COLUMN: CURRENCY CORNER
By Vatsal Srivastava
Gold has lost its year to date gains post Friday’s blockbuster US jobs data. The headline US unemployment rate came in at 5.9 percent—the last time the unemployment rate was below 6 percent was in July 2008. The US economy added 248,000 jobs in the month of September which marked the 48th straight month of job creation. This was sufficient news flow for traders to push back the price of the precious metal below the $1200/ounce as the probability of an earlier than expected rate hike by the Fed looks likely. After tumbling by as much as 28 percent last year, if gold keeps inching downwards in the fourth quarter, it would be the first back to back year of losses since the great bull-run begun in 1998.
This column has been bearish on gold since price levels of around $1525/ounce when Ben Bernanke first announced the tapering of the Quantitative Easing (QE) program. US ten year yields climbed to 3 percent by 2013 end and gold accordingly corrected to levels of $1200/ounce. This was due to the fact that the market was expecting higher real interest rates going forward. As we have written before, the real interest rate captures the opportunity cost of holding gold relative to other risk-free assets which provide a return. Thus, historically, one of the most common reasons to have held gold was low real interest rates. The bull market of the 1970s, early 1980s and the previous decade up to 2013 were all associated with negative US real interest rates. Further, the fall in gold prices from 1982 to 2001 was associated with a prevailing period of rising and high real interest rate environment.

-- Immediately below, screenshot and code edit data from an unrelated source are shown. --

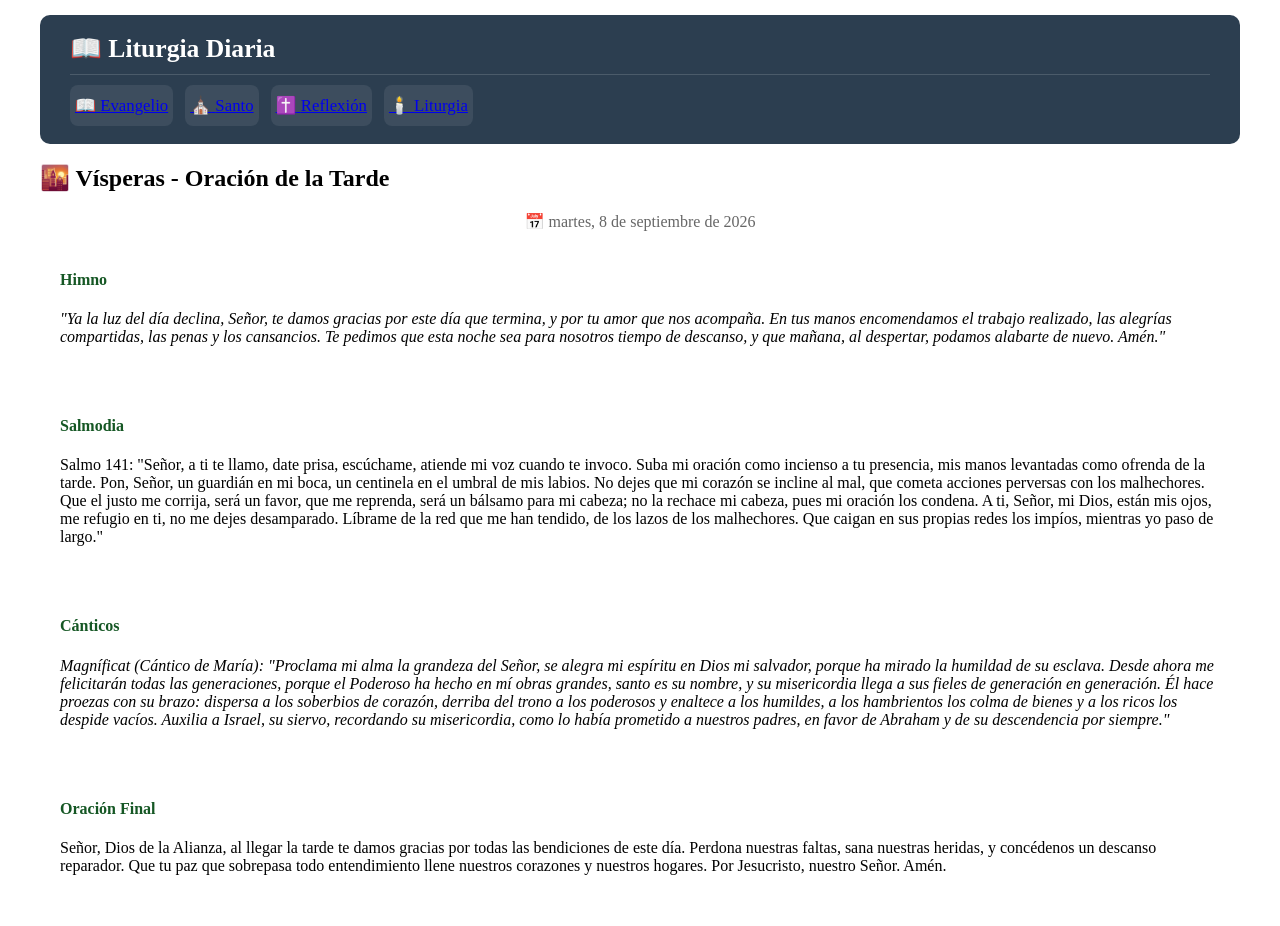
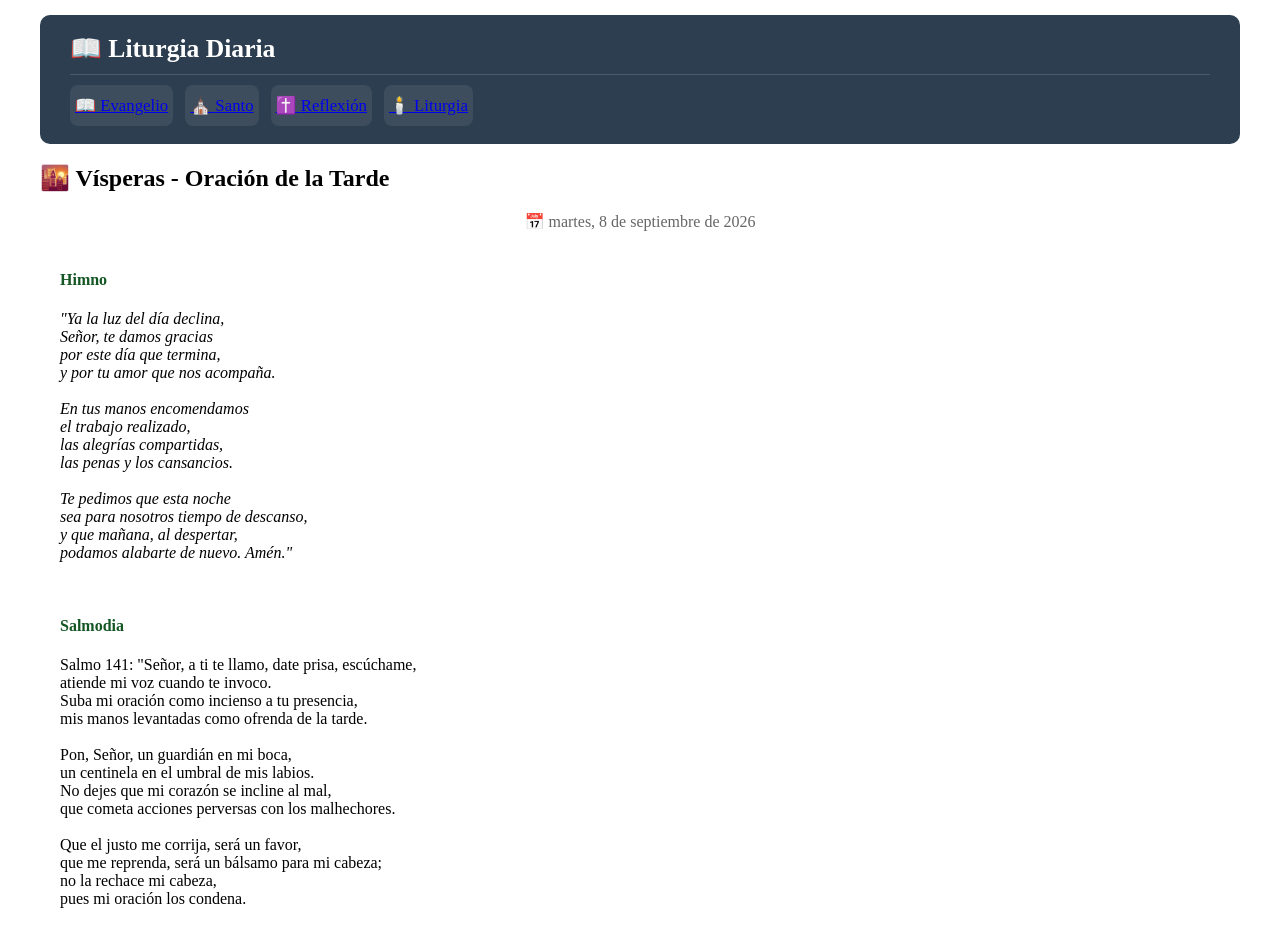
Before and after one commit to MatiasW380/liturgia-diaria, a Next.js app: page /visperas in a window 1280 px wide. Shown: the top 926 px of the page. Built offline with nearby package versions, Linux system fonts and the light colour scheme.

Commit message:
Update visperas.js

```diff
--- a/pages/visperas.js
+++ b/pages/visperas.js
@@ -1,6 +1,7 @@
+// pages/visperas.js
 import Layout from '../components/Layout';
 import { useEffect, useState } from 'react';
-import { obtenerVisperas } from '../lib/liturgia';
+import { obtenerVisperas } from '../lib/liturgiaHoras';
 
 export default function Visperas() {
   const [datos, setDatos] = useState(null);
@@ -32,22 +33,22 @@ export default function Visperas() {
 
         <div style={{ backgroundColor: 'white', padding: '20px', borderRadius: '8px', marginBottom: '15px' }}>
           <h4 style={{ marginTop: 0, color: '#155724' }}>Himno</h4>
-          <p style={{ fontStyle: 'italic' }}>{datos.himno}</p>
+          <p style={{ fontStyle: 'italic', whiteSpace: 'pre-line', margin: 0 }}>{datos.himno}</p>
         </div>
 
         <div style={{ backgroundColor: 'white', padding: '20px', borderRadius: '8px', marginBottom: '15px' }}>
           <h4 style={{ marginTop: 0, color: '#155724' }}>Salmodia</h4>
-          <p>{datos.salmodia}</p>
+          <p style={{ whiteSpace: 'pre-line', margin: 0 }}>{datos.salmodia}</p>
         </div>
 
         <div style={{ backgroundColor: 'white', padding: '20px', borderRadius: '8px', marginBottom: '15px' }}>
           <h4 style={{ marginTop: 0, color: '#155724' }}>Cánticos</h4>
-          <p style={{ fontStyle: 'italic' }}>{datos.canticos}</p>
+          <p style={{ fontStyle: 'italic', whiteSpace: 'pre-line', margin: 0 }}>{datos.canticos}</p>
         </div>
 
         <div style={{ backgroundColor: 'white', padding: '20px', borderRadius: '8px' }}>
           <h4 style={{ marginTop: 0, color: '#155724' }}>Oración Final</h4>
-          <p>{datos.oracion}</p>
+          <p style={{ whiteSpace: 'pre-line', margin: 0 }}>{datos.oracion}</p>
         </div>
       </div>
     </Layout>
```
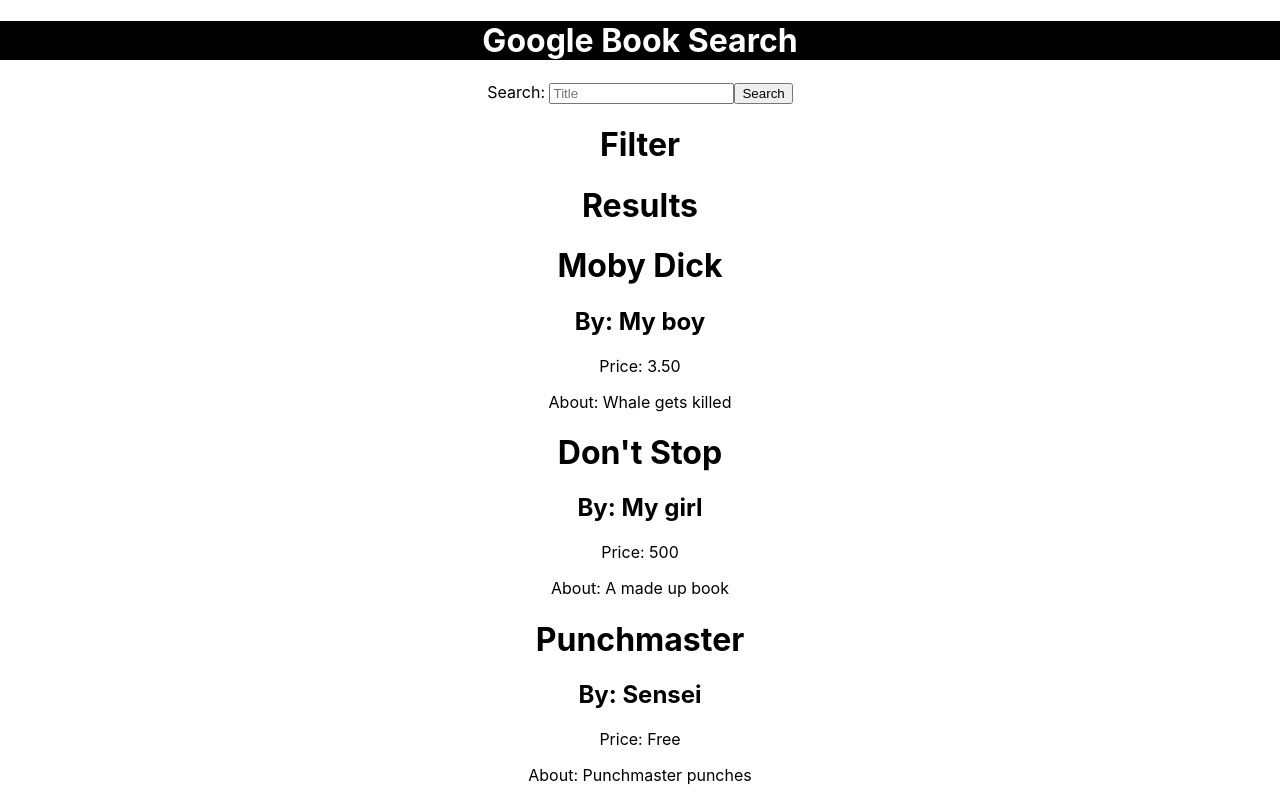
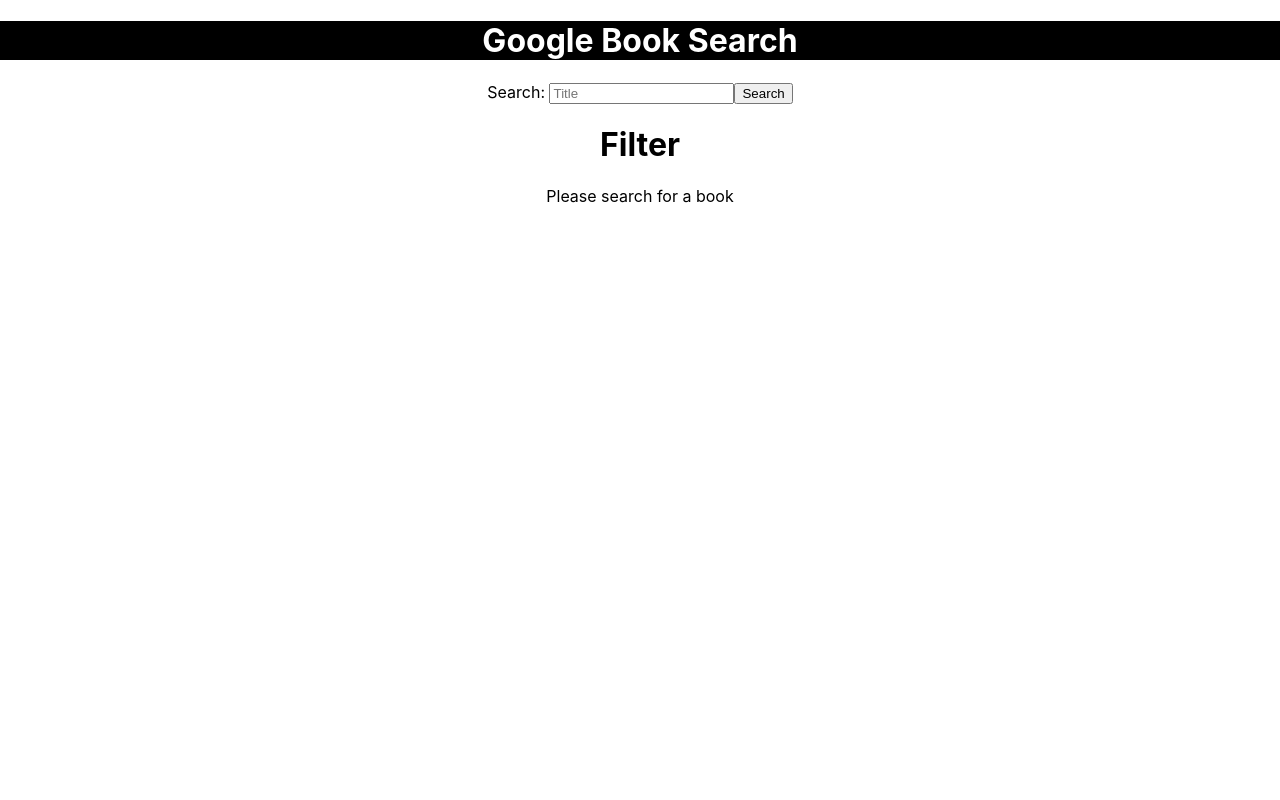
Before and after one commit to ShannStewart/bookapi, a React (Create React App) app: page / in a window 1280 px wide. Shown: the top 800 px of the page. Built offline with nearby package versions, Linux system fonts and the light colour scheme.

Commit message:
added link

```diff
--- a/src/App.js
+++ b/src/App.js
@@ -20,11 +20,11 @@
     var list = fetch(fetchTerm)
     .then(response => response.json())
     .then(responseJSON => {
-      console.log(responseJSON);
+      //console.log(responseJSON);
 
-      var bookList = responseJSON.items.slice(0,5).map((item, idx) => {
-        console.log(item);
-        console.log(idx);
+      var bookList = responseJSON.items.slice(0,10).map((item, idx) => {
+        //console.log(item);
+        //console.log(idx);
 
         var book = {};
 
@@ -38,15 +38,19 @@
               book.price = item.saleInfo.listPrice.amount + " " + item.saleInfo.listPrice.currencyCode;
             }
           else{
-            console.log('not for sale');
+            //console.log('not for sale');
+              book.price = "N/A";
           }
 
           book.summery = item.searchInfo.textSnippet;
 
+          book.link = item.volumeInfo.infoLink;
+          //console.log('link: ' + item.volumeInfo.infoLink);
+
           return(book)
       })
 
-      console.log('array: ' + bookList);
+      //console.log('array: ' + bookList);
       return bookList;
 
     });
@@ -59,7 +63,7 @@
 
   handleSearch = (bookTitle) => {
 
-    console.log('handleSearch ran');
+    //console.log('handleSearch ran');
 
     const termSearch = "https://www.googleapis.com/books/v1/volumes?q=" + bookTitle + "+inauthor&key=AIzaSyAb3LAdKu4-W2SQLrj3oEOH-QKDdsof0es"
 
@@ -83,18 +87,15 @@
 
   render(){
 
-    const tempList = [
-      {name: "Moby Dick", author: "My boy", price: "3.50", summery: "Whale gets killed"},
-      {name: "Don't Stop", author: "My girl", price: "500", summery: "A made up book"},
-      {name: "Punchmaster", author: "Sensei", price: "Free", summery: "Punchmaster punches"},
-      {name: "da Jetts", author: "Z the Man", price: "2 whole dollars", summery: "Something happens, probably"}
-  ];
+    const realList = this.state.bookList.length === 0
+      ? <p>Please search for a book</p>
+      : <Result books={this.state.bookList}/>;
 
     return (
       <div className="App">
        <h1 className="title" >Google Book Search</h1>
        <Search onSearch={this.handleSearch}/>
-       <Result books={tempList}/>
+       {realList}
       </div>
     );
   }
--- a/src/book.js
+++ b/src/book.js
@@ -1,12 +1,14 @@
 import React, { Component } from 'react';
 
 class Book extends Component {
+
     render(){
 
         const name = this.props.name;
         const author = this.props.author;
         const price = this.props.price;
         const summery = this.props.summery;
+        const link = this.props.link;
 
         return(
             <div>
@@ -14,7 +16,9 @@
                 <h2>By: {author}</h2>
                 <p>Price: {price}</p>
                 <p>About: {summery}</p>
+                <a target="_blank" href={link}>Book Page</a>
             </div>
+
         )
     }
 }
--- a/src/results.js
+++ b/src/results.js
@@ -12,6 +12,7 @@
                 author={item.author}
                 price={item.price}
                 summery={item.summery}
+                link={item.link}
             />);
 
         return(
```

However, what’s interesting now is the fact that gold is back to its starting point of 2014 even though QE will be completely tapered off by November. US 10 year yields remain below 2.5 percent due to the ultra dovish stance of Janet Yellen. Thus, gold is trading at the same price level as it was in early January this year when QE taper had just begun and US 10 year yields were north of three percent.
Further, the price of gold does not seem to be pricing in the geopolitical tensions around the globe as improving US economic data has completely overshadowed other variables which would act as catalysts to drive the yellow metals price higher. The US Dollar Index has gained almost seven percent this year, and is currently quoting at its highest level since June, 2010. A stronger greenback implies weaker commodities.
Thus, at $1200/ounce, this column suspects that rising US yields and a potential Dollar bull market has been priced in already. As price momentum is strongly towards the downside, one should not rule out a further fall of another $100/ounce. At those levels, this column suspects gold becomes a high conviction long trade. One major theme which might play out is that the US economic recovery may falter. If this is the case, the US Fed will be on the back foot and might have to retrace its forward guidance.
Already, we have seen a huge divergence in US stock performance. Although, the S&P 500 has scaled to record highs, mid-cap and small-cap indexes have underperformed. (In fact, their returns have been in the red) The Russell 2000 Index is down ten percent from its high in March. NYSE stock margin debt is again at record highs last seen only in late 2007. Much of the rally in US stocks has as much to do with share buybacks as earnings upgrades. Thus, the fact remains that the US equity market is vulnerable to a deep correction and that undoubtedly money will flow back into gold if there is a global risk off move again.
Gold bugs should not go all in and bottom fish at current levels as a further drop of about $100/ounce seems likely looking at momentum indicators. However, the time to start accumulating gold again has arrived. This column expects it to be trading at $1500/ounce in 2-3 years.
*Vatsal Srivastava is consulting editor for currencies at IANS. The views expressed are personal. He can be contacted at [email protected]